J. S. Deakyne1 and A. V. Mazin1,2*

1Department of Biochemistry and Molecular Biology, Drexel University College of Medicine, 245 N 15th Street, MS 497, NCB, Room 10103, Philadelphia, Pennsylvania 19102, USA; fax: 215-762-4452; E-mail: amazin@drexelmed.edu

2Institute of Cytology and Genetics, Siberian Branch of the Russian Academy of Sciences, 630090 Novosibirsk, Russia

* To whom correspondence should be addressed.

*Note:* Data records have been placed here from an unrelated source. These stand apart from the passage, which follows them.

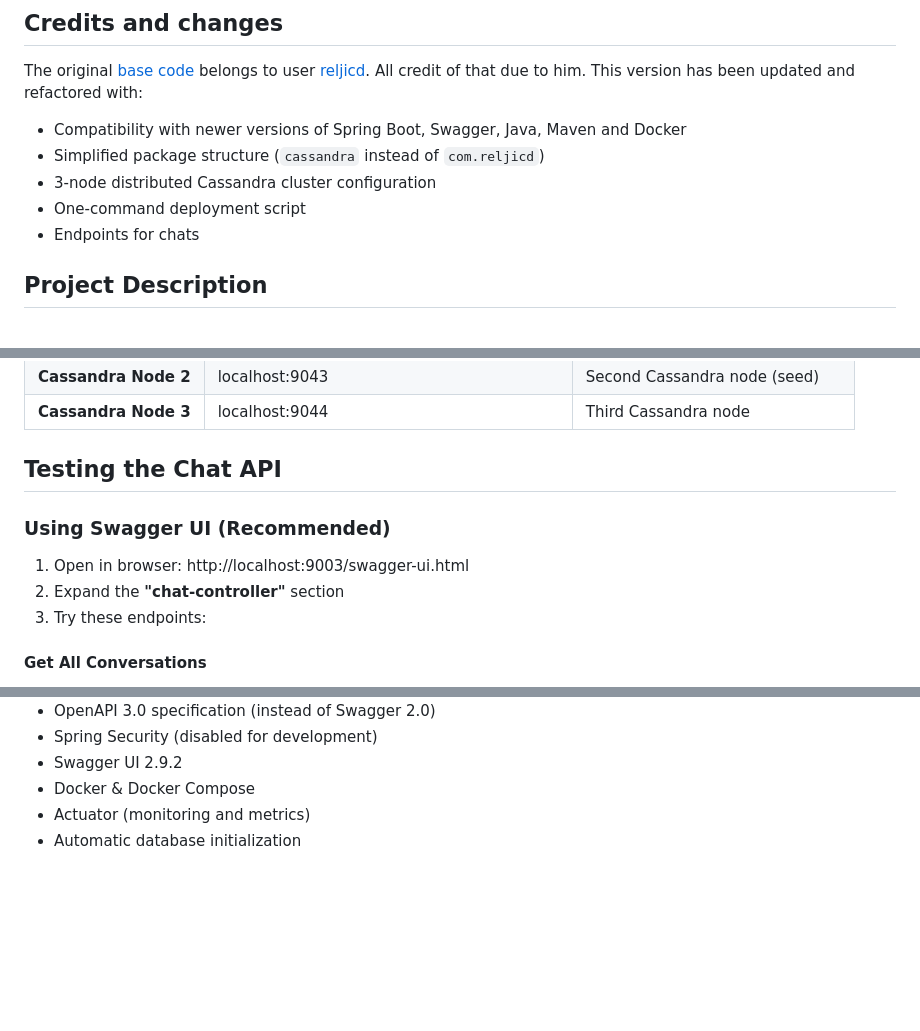
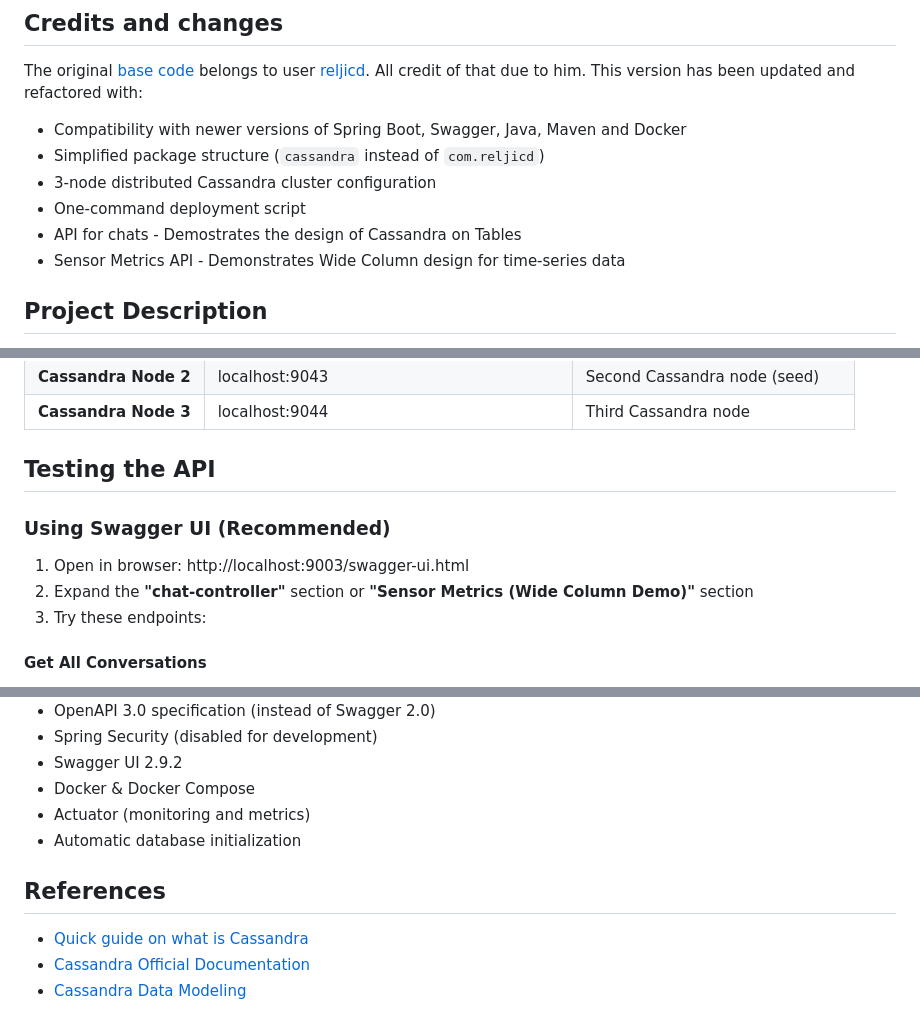
Before and after one commit to AleJimenezRJ/cassandra-example, a Markdown page: README.md, 3 parts joined by grey strips. Rendered like a GitHub page; blank space fills up the shorter version.

```diff
--- a/README.md
+++ b/README.md
@@ -8,7 +8,8 @@ The original [base code](https://github.com/reljicd/spring-boot-cassandra) belon
 - Simplified package structure (`cassandra` instead of `com.reljicd`)
 - 3-node distributed Cassandra cluster configuration
 - One-command deployment script
-- Endpoints for chats
+- API for chats - Demostrates the design of Cassandra on Tables
+- Sensor Metrics API - Demonstrates Wide Column design for time-series data
 
 ## Project Description
 
@@ -75,12 +76,12 @@ Once the services are started, the following interfaces are available:
 | **Cassandra Node 3** | localhost:9044 | Third Cassandra node |
 
 
-## Testing the Chat API
+## Testing the API
 
 ### **Using Swagger UI (Recommended)**
 
 1. Open in browser: http://localhost:9003/swagger-ui.html
-2. Expand the **"chat-controller"** section
+2. Expand the **"chat-controller"** section or **"Sensor Metrics (Wide Column Demo)"** section
 3. Try these endpoints:
 
 #### Get All Conversations
@@ -410,3 +411,10 @@ If any issues are encountered:
 - Docker & Docker Compose
 - Actuator (monitoring and metrics)
 - Automatic database initialization
+
+
+## References
+
+- [Quick guide on what is Cassandra](https://www.instaclustr.com/education/apache-cassandra/apache-cassandra-database/)
+- [Cassandra Official Documentation](https://cassandra.apache.org/doc/latest/)
+- [Cassandra Data Modeling](https://cassandra.apache.org/doc/latest/cassandra/developing/data-modeling/data-modeling_rdbms.html)
```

Received August 26, 2010; Revision received September 27, 2010
Fanconi anemia (FA) is an autosomal disorder that causes genome instability. FA patients suffer developmental abnormalities, early-onset bone marrow failure, and a predisposition to cancer. The disease is manifested by defects in DNA repair, hypersensitivity to DNA crosslinking agents, and a high degree of chromosomal aberrations. The FA pathway comprises 13 disease-causing genes involved in maintaining genomic stability. The fast pace of study of the novel DNA damage network has led to the constant discovery of new FA-like genes involved in the pathway that when mutated lead to similar disorders. A majority of the FA proteins act as signal transducers and scaffolding proteins to employ other pathways to repair DNA. This review discusses what is known about the FA proteins and other recently linked FA-like proteins. The goal is to clarify how the proteins work together to carry out interstrand crosslink repair and homologous recombination-mediated repair of damaged DNA.
KEY WORDS: Fanconi anemia, DNA damage response, homologous recombination, DNA crosslinks, Holliday junctions, BRCA1, BRCA2, DNA double-strand break repair

DOI: 10.1134/S0006297911010068